GOAL OF THE EXERCISE => The entries below must be retyped in full. Keep every word the same.

DATA PROVIDED =>
= Beginning of Section =

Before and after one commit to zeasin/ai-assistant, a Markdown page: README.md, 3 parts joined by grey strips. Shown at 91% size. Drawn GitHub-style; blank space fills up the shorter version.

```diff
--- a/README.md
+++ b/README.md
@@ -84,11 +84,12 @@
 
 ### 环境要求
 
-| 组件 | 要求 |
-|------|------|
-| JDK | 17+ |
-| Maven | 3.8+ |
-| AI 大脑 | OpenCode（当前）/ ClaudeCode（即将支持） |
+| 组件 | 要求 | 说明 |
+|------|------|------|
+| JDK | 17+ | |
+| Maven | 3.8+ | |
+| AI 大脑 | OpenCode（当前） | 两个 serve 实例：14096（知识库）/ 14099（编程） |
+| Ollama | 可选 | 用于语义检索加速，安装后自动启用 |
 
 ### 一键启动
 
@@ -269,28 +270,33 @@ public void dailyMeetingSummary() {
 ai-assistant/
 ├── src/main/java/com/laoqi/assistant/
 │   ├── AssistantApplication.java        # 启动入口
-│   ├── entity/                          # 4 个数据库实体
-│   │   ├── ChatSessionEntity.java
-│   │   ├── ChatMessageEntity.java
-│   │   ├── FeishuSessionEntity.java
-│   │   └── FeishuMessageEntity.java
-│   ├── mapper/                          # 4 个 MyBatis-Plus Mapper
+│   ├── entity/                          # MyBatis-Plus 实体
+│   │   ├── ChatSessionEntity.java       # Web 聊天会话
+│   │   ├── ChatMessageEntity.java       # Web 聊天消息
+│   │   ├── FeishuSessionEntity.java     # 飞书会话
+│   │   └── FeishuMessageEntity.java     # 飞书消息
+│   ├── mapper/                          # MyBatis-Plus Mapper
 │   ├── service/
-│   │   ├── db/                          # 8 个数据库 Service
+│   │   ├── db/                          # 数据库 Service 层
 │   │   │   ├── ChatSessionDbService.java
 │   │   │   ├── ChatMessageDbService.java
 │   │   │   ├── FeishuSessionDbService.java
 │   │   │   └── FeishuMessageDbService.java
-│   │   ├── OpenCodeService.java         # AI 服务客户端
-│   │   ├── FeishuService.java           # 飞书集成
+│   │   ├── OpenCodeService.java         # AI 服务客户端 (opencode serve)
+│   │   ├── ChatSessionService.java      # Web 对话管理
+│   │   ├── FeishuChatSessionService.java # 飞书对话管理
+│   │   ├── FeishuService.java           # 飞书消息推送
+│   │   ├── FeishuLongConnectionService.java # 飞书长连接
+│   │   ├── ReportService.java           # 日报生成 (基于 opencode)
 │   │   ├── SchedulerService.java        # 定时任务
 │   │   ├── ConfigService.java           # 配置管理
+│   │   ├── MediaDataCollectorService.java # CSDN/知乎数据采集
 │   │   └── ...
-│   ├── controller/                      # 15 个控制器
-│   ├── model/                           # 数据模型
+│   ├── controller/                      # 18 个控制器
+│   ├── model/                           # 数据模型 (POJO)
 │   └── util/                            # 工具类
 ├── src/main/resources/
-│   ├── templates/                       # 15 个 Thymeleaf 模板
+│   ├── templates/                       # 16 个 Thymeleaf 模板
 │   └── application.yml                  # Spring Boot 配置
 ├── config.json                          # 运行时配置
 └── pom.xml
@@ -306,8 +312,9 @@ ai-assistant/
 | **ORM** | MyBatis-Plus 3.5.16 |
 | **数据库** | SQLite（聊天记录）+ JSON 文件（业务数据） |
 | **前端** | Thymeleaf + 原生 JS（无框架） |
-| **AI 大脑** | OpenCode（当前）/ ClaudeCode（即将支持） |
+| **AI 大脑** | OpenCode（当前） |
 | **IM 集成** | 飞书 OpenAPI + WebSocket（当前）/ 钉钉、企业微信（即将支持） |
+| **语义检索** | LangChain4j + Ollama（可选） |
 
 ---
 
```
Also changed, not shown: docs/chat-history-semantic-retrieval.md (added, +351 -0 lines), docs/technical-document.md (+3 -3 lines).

= End of Section =

RESPONSE AREA =>
Before and after one commit to zeasin/ai-assistant, a Markdown page: README.md, 3 parts joined by grey strips. Shown at 91% size. Drawn GitHub-style; blank space fills up the shorter version.

```diff
--- a/README.md
+++ b/README.md
@@ -84,11 +84,12 @@
 
 ### 环境要求
 
-| 组件 | 要求 |
-|------|------|
-| JDK | 17+ |
-| Maven | 3.8+ |
-| AI 大脑 | OpenCode（当前）/ ClaudeCode（即将支持） |
+| 组件 | 要求 | 说明 |
+|------|------|------|
+| JDK | 17+ | |
+| Maven | 3.8+ | |
+| AI 大脑 | OpenCode（当前） | 两个 serve 实例：14096（知识库）/ 14099（编程） |
+| Ollama | 可选 | 用于语义检索加速，安装后自动启用 |
 
 ### 一键启动
 
@@ -269,28 +270,33 @@ public void dailyMeetingSummary() {
 ai-assistant/
 ├── src/main/java/com/laoqi/assistant/
 │   ├── AssistantApplication.java        # 启动入口
-│   ├── entity/                          # 4 个数据库实体
-│   │   ├── ChatSessionEntity.java
-│   │   ├── ChatMessageEntity.java
-│   │   ├── FeishuSessionEntity.java
-│   │   └── FeishuMessageEntity.java
-│   ├── mapper/                          # 4 个 MyBatis-Plus Mapper
+│   ├── entity/                          # MyBatis-Plus 实体
+│   │   ├── ChatSessionEntity.java       # Web 聊天会话
+│   │   ├── ChatMessageEntity.java       # Web 聊天消息
+│   │   ├── FeishuSessionEntity.java     # 飞书会话
+│   │   └── FeishuMessageEntity.java     # 飞书消息
+│   ├── mapper/                          # MyBatis-Plus Mapper
 │   ├── service/
-│   │   ├── db/                          # 8 个数据库 Service
+│   │   ├── db/                          # 数据库 Service 层
 │   │   │   ├── ChatSessionDbService.java
 │   │   │   ├── ChatMessageDbService.java
 │   │   │   ├── FeishuSessionDbService.java
 │   │   │   └── FeishuMessageDbService.java
-│   │   ├── OpenCodeService.java         # AI 服务客户端
-│   │   ├── FeishuService.java           # 飞书集成
+│   │   ├── OpenCodeService.java         # AI 服务客户端 (opencode serve)
+│   │   ├── ChatSessionService.java      # Web 对话管理
+│   │   ├── FeishuChatSessionService.java # 飞书对话管理
+│   │   ├── FeishuService.java           # 飞书消息推送
+│   │   ├── FeishuLongConnectionService.java # 飞书长连接
+│   │   ├── ReportService.java           # 日报生成 (基于 opencode)
 │   │   ├── SchedulerService.java        # 定时任务
 │   │   ├── ConfigService.java           # 配置管理
+│   │   ├── MediaDataCollectorService.java # CSDN/知乎数据采集
 │   │   └── ...
-│   ├── controller/                      # 15 个控制器
-│   ├── model/                           # 数据模型
+│   ├── controller/                      # 18 个控制器
+│   ├── model/                           # 数据模型 (POJO)
 │   └── util/                            # 工具类
 ├── src/main/resources/
-│   ├── templates/                       # 15 个 Thymeleaf 模板
+│   ├── templates/                       # 16 个 Thymeleaf 模板
 │   └── application.yml                  # Spring Boot 配置
 ├── config.json                          # 运行时配置
 └── pom.xml
@@ -306,8 +312,9 @@ ai-assistant/
 | **ORM** | MyBatis-Plus 3.5.16 |
 | **数据库** | SQLite（聊天记录）+ JSON 文件（业务数据） |
 | **前端** | Thymeleaf + 原生 JS（无框架） |
-| **AI 大脑** | OpenCode（当前）/ ClaudeCode（即将支持） |
+| **AI 大脑** | OpenCode（当前） |
 | **IM 集成** | 飞书 OpenAPI + WebSocket（当前）/ 钉钉、企业微信（即将支持） |
+| **语义检索** | LangChain4j + Ollama（可选） |
 
 ---
 
```
Also changed, not shown: docs/chat-history-semantic-retrieval.md (added, +351 -0 lines), docs/technical-document.md (+3 -3 lines).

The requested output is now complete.